Our posturings, our imagined self-importance, the delusion that we have some privileged position in the Universe, are challenged by this point of pale light. Our planet is a lonely speck in the great enveloping cosmic dark. In our obscurity, in all this vastness, there is no hint that help will come from elsewhere to save us from ourselves.

There is perhaps no better demonstration of the folly of human conceits than this distant image of our tiny world. To me, it underscores our responsibility to deal more kindly with one another, and to preserve and cherish the pale blue dot, the only home we’ve ever known.”

We’re so intelligent and advanced with our technology, but we’re not very smart, when it comes to what really matters.

We commit gross atrocities against each other in the name of politics, religious beliefs, race, national origin and so on.  Some individuals and groups are affected so much that they’ll kill other humans and feel righteous about it as if they’re on the “good side”.  So much misery and darkness inside an improbable being on a speck of dust.

Hate, division, and racism is big business and the purveyors of this poison have a wider and deeper reach than ever.  It’s sick, twisted, and quite evil.  All forms of media selling us on how we should feel, why we should be angry, and what side to be on and whom to be against.  Telling us that we should be offended, ashamed, mad, repressed, or whatever else rows the oars of their massive ship.

My favorite sitcom used to be a place I could go for a healthy laugh.  Not anymore.  Now there’s a message and an agenda.  I thought this was a comedy?  I really liked that show.  I used to enjoy your talent, your music, your jokes, and/or your writing, but now its tainted with preachy manipulation.  And for that reason, I’m out.

Politicians, news media outlets of all genres, network television programs, movies and the actors who play in them, stand-up comedians, leaders, musical groups and individual singers, churches of all kinds on one side or another, newspapers, Universities and their staff, authors, social media, and … well, almost everywhere.

What ever happened to entertainment?  What happened to the “news”?  What happened to … us?

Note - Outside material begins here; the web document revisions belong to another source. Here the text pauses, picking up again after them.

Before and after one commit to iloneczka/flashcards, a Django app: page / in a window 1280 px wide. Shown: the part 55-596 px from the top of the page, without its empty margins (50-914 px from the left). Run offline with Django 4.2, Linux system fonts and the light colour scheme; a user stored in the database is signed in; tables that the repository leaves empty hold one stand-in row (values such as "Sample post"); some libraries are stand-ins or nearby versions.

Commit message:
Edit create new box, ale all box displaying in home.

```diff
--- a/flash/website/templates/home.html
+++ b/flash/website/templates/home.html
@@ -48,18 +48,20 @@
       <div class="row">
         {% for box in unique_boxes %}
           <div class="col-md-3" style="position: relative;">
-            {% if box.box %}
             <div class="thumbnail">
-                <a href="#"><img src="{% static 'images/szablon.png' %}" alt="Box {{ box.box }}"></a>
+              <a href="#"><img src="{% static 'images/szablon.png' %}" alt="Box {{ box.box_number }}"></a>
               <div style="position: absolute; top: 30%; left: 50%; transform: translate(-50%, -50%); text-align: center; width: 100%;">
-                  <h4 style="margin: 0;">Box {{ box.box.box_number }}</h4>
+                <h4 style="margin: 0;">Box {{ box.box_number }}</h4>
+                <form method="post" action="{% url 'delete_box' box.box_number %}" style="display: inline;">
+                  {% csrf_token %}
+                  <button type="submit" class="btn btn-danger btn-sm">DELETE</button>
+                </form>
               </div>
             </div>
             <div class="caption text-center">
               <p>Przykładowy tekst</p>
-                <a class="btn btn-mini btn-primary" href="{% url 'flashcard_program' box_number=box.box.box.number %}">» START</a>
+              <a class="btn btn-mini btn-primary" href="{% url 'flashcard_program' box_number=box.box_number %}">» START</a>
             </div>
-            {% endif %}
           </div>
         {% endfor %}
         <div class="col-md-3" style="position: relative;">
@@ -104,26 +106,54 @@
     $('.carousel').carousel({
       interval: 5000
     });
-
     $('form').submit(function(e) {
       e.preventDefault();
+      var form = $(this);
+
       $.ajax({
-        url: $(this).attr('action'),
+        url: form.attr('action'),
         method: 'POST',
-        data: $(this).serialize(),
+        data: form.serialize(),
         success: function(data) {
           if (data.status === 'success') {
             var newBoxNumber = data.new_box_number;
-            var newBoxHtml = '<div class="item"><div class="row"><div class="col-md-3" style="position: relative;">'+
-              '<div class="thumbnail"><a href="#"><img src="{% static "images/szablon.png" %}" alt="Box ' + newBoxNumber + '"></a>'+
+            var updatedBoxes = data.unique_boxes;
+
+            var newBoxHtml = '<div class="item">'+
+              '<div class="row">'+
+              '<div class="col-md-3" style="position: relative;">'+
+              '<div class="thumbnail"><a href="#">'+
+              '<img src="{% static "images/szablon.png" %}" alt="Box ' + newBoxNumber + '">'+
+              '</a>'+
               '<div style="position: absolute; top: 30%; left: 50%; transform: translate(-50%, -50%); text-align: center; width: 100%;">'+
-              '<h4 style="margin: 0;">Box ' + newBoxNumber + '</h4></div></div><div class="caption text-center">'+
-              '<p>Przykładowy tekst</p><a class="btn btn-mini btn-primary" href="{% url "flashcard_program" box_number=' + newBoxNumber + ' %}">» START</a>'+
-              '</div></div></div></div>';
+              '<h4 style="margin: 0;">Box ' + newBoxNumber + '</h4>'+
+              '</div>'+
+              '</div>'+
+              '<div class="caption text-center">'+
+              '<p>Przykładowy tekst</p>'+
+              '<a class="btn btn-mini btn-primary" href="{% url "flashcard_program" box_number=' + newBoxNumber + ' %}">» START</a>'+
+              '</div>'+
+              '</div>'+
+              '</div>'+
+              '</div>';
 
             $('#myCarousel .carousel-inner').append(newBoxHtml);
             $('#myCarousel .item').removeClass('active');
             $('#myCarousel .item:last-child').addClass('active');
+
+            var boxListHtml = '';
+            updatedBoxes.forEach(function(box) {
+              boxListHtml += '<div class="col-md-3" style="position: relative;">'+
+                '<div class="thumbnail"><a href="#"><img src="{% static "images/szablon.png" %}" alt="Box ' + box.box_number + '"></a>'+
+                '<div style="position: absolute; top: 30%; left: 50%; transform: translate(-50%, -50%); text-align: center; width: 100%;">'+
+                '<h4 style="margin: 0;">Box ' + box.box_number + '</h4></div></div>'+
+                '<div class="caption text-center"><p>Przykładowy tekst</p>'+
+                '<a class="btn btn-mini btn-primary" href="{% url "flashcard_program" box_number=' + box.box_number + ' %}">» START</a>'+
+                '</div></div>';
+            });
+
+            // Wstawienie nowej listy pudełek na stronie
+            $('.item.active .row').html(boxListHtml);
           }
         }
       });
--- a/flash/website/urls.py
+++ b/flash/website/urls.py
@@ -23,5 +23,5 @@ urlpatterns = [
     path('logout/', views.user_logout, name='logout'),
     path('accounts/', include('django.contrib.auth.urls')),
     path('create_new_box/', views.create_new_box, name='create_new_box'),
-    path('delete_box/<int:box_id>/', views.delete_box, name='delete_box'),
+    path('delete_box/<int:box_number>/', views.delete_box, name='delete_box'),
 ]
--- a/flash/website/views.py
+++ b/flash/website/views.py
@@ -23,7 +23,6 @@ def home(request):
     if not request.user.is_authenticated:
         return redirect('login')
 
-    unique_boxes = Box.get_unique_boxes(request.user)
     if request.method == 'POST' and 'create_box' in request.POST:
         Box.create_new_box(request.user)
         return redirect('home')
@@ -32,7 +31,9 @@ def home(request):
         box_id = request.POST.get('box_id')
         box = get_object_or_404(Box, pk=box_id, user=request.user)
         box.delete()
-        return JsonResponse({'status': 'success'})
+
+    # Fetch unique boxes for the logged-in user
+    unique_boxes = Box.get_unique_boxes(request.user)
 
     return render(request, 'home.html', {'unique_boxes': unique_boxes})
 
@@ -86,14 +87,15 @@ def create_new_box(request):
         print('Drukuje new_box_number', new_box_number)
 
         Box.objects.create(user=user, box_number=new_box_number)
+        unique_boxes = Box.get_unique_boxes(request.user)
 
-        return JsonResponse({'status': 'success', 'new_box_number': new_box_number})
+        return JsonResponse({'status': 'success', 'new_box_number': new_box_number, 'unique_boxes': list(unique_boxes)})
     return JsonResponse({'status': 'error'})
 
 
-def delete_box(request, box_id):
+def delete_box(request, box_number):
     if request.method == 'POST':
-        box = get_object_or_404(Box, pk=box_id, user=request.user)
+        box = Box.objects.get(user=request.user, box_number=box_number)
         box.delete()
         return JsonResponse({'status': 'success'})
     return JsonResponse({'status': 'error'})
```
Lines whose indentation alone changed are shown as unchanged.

This planet is roughly 4.5 billion years old.  Us humans; a tiny, tiny fraction of that.  Somewhere around 200,000 years with civilization of any form having only been around for about 6,000.  That’s nothing.  When we’re gone; when this pale blue dot is gone, the universe will still be.

Our significance is minuscule in the grand scheme of things, yet our ego is immense.  Such an advanced species and yet, so greatly flawed.  There’s so much that we can’t truly know, yet we pretend we do.  “We believe that what we know is true and if you don’t agree, you’re wrong!”  Our party against yours, this religion against that one, and that “race” against another.

By the way, there’s only one race of humans, so we need to get our head out of our asses on that one.  Different colors, shapes, sizes, and sexes, but we are all the same animal.  Some are smart and some are quite stupid.  Some are good and some are bad.  Some have class, while others are classless.  Some are assholes while others are just very cool peeps.  Some cling to excuses, while others find solutions.  Some are lazy and some work hard to improve life on this speck of dust.  Some are selfish, while others do their best to help humanity as a whole.  Most of us are a mix of all of those things along a sliding grayscale.  And … we come in all colors.  Same race though.

We will never be perfect.  The mathematics make that an impossibility.  There will always be war, hate, division, atrocities, tragedies, and evil.  And there will always be peace, love, union, kindness, miracles, and good.  We will never have world peace, but there is peace on earth.  At this time however, the balance seems to be way off.  We are giving the negative all our energy and of course it’s spreading and perpetuating.  We need to quit feeding it.

We’re all on this dot together; 7.5 billion of us, yet alone in the cold, vast darkness of space.  It’s an incredible existence and I am grateful to be a part of it, however small.

Cheers.

Photo by Voyager 1.  Earth, from 3.7 Billion Miles.